Burglary is another offense under Section 810.02 of the Florida Statutes. Many states define burglary as an unlawful entry onto someone’s property intending to commit a property-related offense, such as stealing valuables. However, Florida’s burglary statute is unique in that it only requires an “entry” onto the property with the intent to commit “an offense.”
This language is much broader and doesn’t necessarily require forced entry to apply. Several factors can elevate a burglary charge to a serious felony, such as if a weapon was used when committing the offense or if an assault or battery occurred.
Possible Penalties for Tampa Property Crimes
Since property crimes range in severity and damage, you could face a number of punishments based on the charges you face:
- Second-degree misdemeanors are punishable by up to 60 days in jail and a maximum fine of $500.
- First-degree misdemeanors are punishable by up to a year in jail and a maximum fine of $1,000.
- A third-degree felony is punishable by up to five years in prison and a maximum fine of $5,000.
- A second-degree felony is punishable by up to 15 years in prison and a maximum fine of $10,000.
- A first-degree felony is punishable by up to 30 years in prison and a maximum fine of $10,000.
Many property crimes can be charged at multiple levels depending on the facts of the case.
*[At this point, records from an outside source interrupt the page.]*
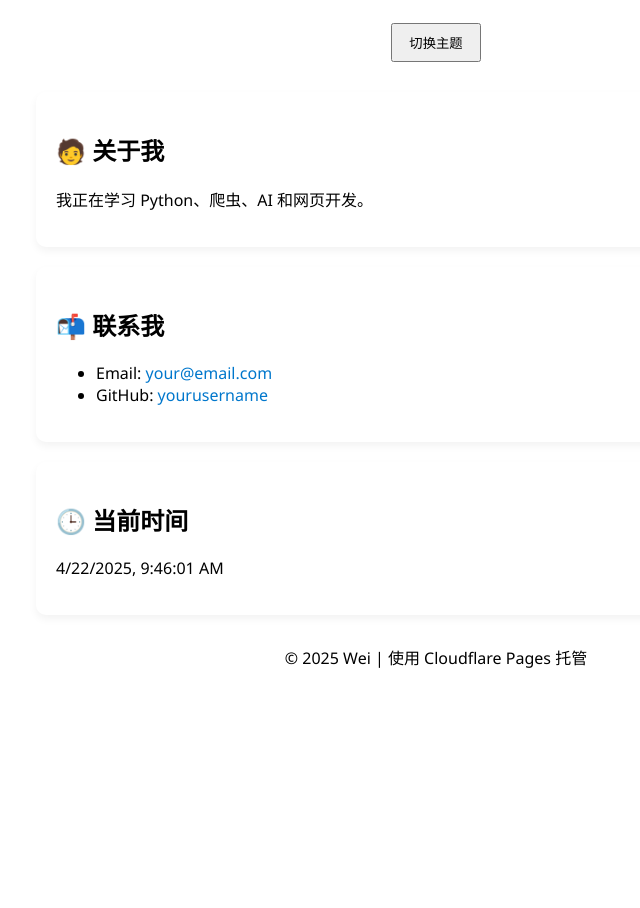
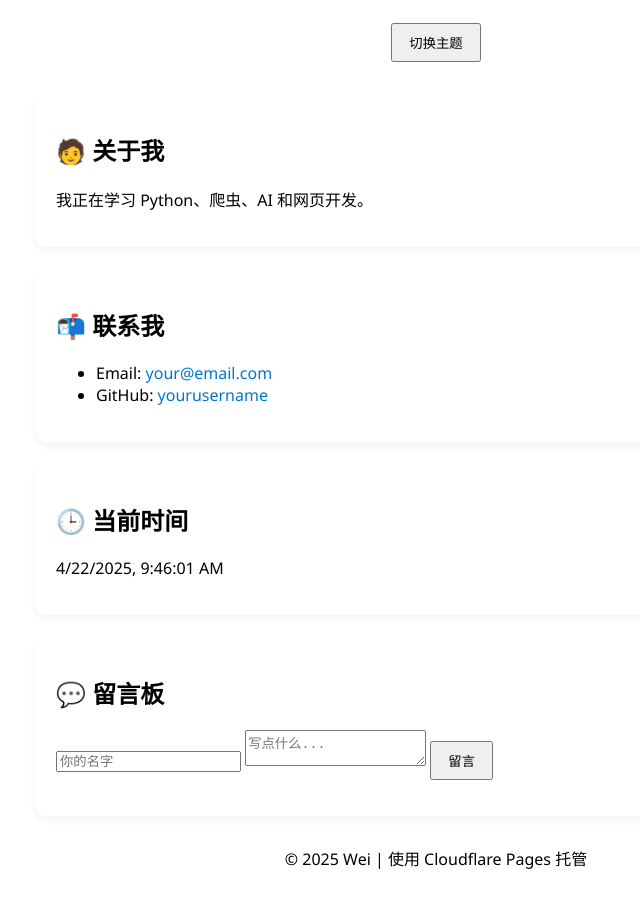
Before and after one commit to YBCike/my-cf-page, a plain HTML site: page index.html in a window 1280 px wide. Shown: the part 144-1052 px from the top of the page, without its empty margins (204-844 px from the left). Before the commit the page ends 863 px from the top, so only its background shows below. Drawn offline with Linux system fonts and the light colour scheme.

Commit message:
Update index.html

```diff
--- a/index.html
+++ b/index.html
@@ -31,6 +31,15 @@
       <h2>🕒 当前时间</h2>
       <p id="current-time"></p>
     </section>
+<section class="card">
+  <h2>💬 留言板</h2>
+  <form id="comment-form">
+    <input type="text" id="username" placeholder="你的名字" required />
+    <textarea id="comment" placeholder="写点什么..." required></textarea>
+    <button type="submit">留言</button>
+  </form>
+  <ul id="comment-list"></ul>
+</section>
 
     <footer>
       <p>© 2025 Wei | 使用 Cloudflare Pages 托管</p>
```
For example, you could face more severe charges if the alleged offense caused thousands of dollars’ worth of damage or took place at a protected institution such as a church or memorial.
In addition to the criminal penalties that could accompany a property offense conviction, you could face other collateral consequences, including:
- Restitution to the property owner
- A permanent criminal record
- Difficulty finding and maintaining employment and housing
- Additional punishments at school
- A negative effect on your reputation
While the potential consequences might seem overwhelming, know you have several options to fight the charges against you.
Defending Against Property Crime Allegations in Tampa
Whether you’re facing a misdemeanor or felony charge, an aggressive Tampa property crimes attorney can make the difference between you being convicted and keeping your freedom. An attorney can fight for your charges to be reduced or dismissed altogether.
Property crimes are often lower-level charges and misdemeanors. Your attorney can advocate for you to face alternative punishments, such as probation or community service rather than jail time. But a more aggressive defense strategy may be warranted for more serious charges. Potential defense strategies might include the following:
- Challenging the constitutionality of your arrest.
- Challenging evidence as a result of an unlawful search or seizure.
- Establishing that the prosecution lacks sufficient evidence to convict you.
- Proving you had consent from the property owner.
- Arguing that you lacked intent to commit the crime.
- Showing you were falsely accused or that there has been a mistake in identity.
Most property crime charges require the prosecution to prove that you entered the property knowingly without permission and intended to commit wrongdoing. If your attorney can show weaknesses in the evidence against you, the prosecution may not have a strong enough case to convict.